Campo Viejo wine asked me to host a colorful event inspired by creativity, the coming Spring, and Campo Viejo’s #LiveUncorked campaign.
My first thoughts immediately went to me and my friends putting paint to canvas in an attempt to reawaken our artistic sides while enjoying some tasty Rioja wine.
With a brush in one hand and a glass of Campo Viejo in the other, I happily created my first painting in over a decade. Among the various things I have studied over the years, painting and drawing, as well as photography and wine, are passions that I pursued during university and later on in culinary school.
Barcelona-based Irish painter, sculpture, boat builder, and friend Mark Redden graciously allowed us to use his vibrant home studio and workshop for our party. I quickly set about finding large amounts of acrylic paints, brushes, and canvases to make this concept a reality. Surrounded by Mark’s expressive work was definitely an inspiration for the rest of us to let loose a bit and focus more on the painting experience than the final outcome.
The whole ethos of the #LiveUncorked campaign is to encourage people to stop being so dictated by their schedule and to enrich their lives by living a more colorful, creative, and spontaneous existence:
To live a life that is vibrant, generous and authentic!
Though this wine and painting meetup did require some planning and wasn’t just a spur of the moment get together with friends on a Saturday afternoon, it did honestly feel refreshing and inspiring. I put aside my typical weekend work of writing, photographing, editing, and emailing, and played with paint without pretenses or any end goal other than to enjoy ourselves and take some cool, candid photos of the experience.

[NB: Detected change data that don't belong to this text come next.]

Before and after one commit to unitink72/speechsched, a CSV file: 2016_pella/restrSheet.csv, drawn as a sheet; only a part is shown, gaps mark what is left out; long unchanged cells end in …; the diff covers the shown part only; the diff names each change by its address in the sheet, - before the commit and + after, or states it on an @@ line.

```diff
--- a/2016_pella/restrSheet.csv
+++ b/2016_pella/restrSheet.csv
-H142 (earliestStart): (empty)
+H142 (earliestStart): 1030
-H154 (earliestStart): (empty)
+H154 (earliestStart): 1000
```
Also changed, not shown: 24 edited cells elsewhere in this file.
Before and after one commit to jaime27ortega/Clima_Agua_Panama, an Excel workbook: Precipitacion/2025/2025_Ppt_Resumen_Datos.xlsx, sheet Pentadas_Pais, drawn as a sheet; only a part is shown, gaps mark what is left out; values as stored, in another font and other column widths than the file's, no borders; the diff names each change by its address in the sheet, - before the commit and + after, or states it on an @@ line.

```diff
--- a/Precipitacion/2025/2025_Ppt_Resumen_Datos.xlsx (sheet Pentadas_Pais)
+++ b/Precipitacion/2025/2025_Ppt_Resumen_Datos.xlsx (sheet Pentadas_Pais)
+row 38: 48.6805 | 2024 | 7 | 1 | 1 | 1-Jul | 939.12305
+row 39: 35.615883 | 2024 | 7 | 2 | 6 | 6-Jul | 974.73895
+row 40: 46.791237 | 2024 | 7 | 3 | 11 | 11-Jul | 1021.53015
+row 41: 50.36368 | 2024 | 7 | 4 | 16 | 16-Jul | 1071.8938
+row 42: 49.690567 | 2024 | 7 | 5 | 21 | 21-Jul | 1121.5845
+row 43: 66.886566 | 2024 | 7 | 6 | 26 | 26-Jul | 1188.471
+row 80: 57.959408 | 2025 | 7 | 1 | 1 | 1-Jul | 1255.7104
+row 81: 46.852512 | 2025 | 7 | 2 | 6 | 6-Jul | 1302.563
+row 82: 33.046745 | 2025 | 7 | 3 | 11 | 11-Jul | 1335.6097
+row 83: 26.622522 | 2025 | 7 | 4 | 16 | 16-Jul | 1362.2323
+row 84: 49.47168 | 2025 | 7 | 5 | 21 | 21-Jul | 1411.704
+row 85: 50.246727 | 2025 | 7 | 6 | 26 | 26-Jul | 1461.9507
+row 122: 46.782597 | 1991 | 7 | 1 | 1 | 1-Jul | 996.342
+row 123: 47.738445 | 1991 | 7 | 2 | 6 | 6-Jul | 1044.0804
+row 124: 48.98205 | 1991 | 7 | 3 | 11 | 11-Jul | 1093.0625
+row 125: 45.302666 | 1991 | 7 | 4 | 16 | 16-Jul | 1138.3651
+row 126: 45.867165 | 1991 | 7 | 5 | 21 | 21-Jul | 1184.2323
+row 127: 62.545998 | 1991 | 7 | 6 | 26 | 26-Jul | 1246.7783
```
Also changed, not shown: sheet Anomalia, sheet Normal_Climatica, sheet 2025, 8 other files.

Campo Viejo has nearly a dozen distinct Rioja DOCa wines on their roster, so I decided to offer my friends a mix. We started with the classic Tempranillo (Campo Viejo’s youngest Rioja), followed by the Crianza, with 12 months in a mix of French and American oak, and ended with a more complex and nuanced Reserva, with 18 months in oak as well as 18 months of in-bottle cellar aging. Of course, I bought far more bottles then were necessary for the party, but better safe than sorry – and I have plenty of Campo Viejo left for whenever the mood for a glass of tinto strikes.
More info at https://www.campoviejo.com